MATERIAL SHOWN:
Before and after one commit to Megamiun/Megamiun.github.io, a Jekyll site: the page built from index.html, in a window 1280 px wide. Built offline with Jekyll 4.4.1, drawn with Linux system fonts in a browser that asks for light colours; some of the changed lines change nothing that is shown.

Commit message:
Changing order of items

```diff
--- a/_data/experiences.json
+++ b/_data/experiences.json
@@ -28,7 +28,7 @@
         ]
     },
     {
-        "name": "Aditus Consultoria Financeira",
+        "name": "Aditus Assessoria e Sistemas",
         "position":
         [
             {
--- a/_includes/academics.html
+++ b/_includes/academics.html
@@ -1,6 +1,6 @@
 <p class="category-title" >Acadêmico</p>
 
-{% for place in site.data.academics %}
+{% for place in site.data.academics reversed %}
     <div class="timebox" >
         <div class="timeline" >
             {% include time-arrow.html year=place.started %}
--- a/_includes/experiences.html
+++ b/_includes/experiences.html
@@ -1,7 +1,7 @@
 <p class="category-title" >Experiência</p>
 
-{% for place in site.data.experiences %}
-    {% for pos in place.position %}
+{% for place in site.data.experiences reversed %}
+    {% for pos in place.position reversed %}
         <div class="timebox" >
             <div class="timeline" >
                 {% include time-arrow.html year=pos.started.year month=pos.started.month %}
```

* * *

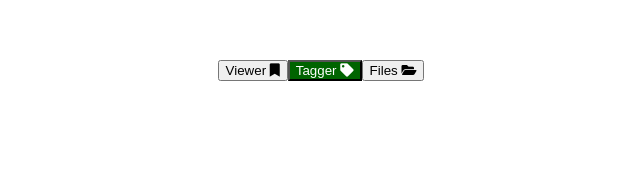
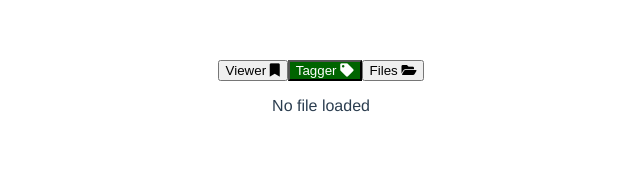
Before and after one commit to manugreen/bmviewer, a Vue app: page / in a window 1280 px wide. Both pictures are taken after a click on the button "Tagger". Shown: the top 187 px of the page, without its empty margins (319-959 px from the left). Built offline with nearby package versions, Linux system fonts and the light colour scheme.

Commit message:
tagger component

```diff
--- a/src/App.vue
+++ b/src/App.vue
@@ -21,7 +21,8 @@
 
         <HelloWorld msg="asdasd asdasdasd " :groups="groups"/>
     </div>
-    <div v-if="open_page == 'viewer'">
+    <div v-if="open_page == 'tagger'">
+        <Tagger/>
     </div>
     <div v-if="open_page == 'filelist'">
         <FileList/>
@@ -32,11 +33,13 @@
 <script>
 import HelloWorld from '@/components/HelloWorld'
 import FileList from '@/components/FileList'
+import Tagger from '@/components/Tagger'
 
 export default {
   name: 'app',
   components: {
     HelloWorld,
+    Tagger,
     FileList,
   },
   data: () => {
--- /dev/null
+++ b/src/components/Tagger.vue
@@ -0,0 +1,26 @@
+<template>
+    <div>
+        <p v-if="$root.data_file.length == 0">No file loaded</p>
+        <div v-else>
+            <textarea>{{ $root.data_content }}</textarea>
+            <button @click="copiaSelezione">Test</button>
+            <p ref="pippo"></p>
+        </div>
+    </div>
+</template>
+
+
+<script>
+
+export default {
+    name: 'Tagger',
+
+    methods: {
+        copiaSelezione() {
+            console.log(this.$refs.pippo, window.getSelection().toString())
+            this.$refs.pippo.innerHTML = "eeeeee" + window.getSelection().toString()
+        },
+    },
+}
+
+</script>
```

TASK DESCRIPTION:
The response must contain each line above that holds the string "experiences".

OUTPUT FOR THIS TASK:
--- a/_data/experiences.json
+++ b/_data/experiences.json
--- a/_includes/experiences.html
+++ b/_includes/experiences.html
-{% for place in site.data.experiences %}
+{% for place in site.data.experiences reversed %}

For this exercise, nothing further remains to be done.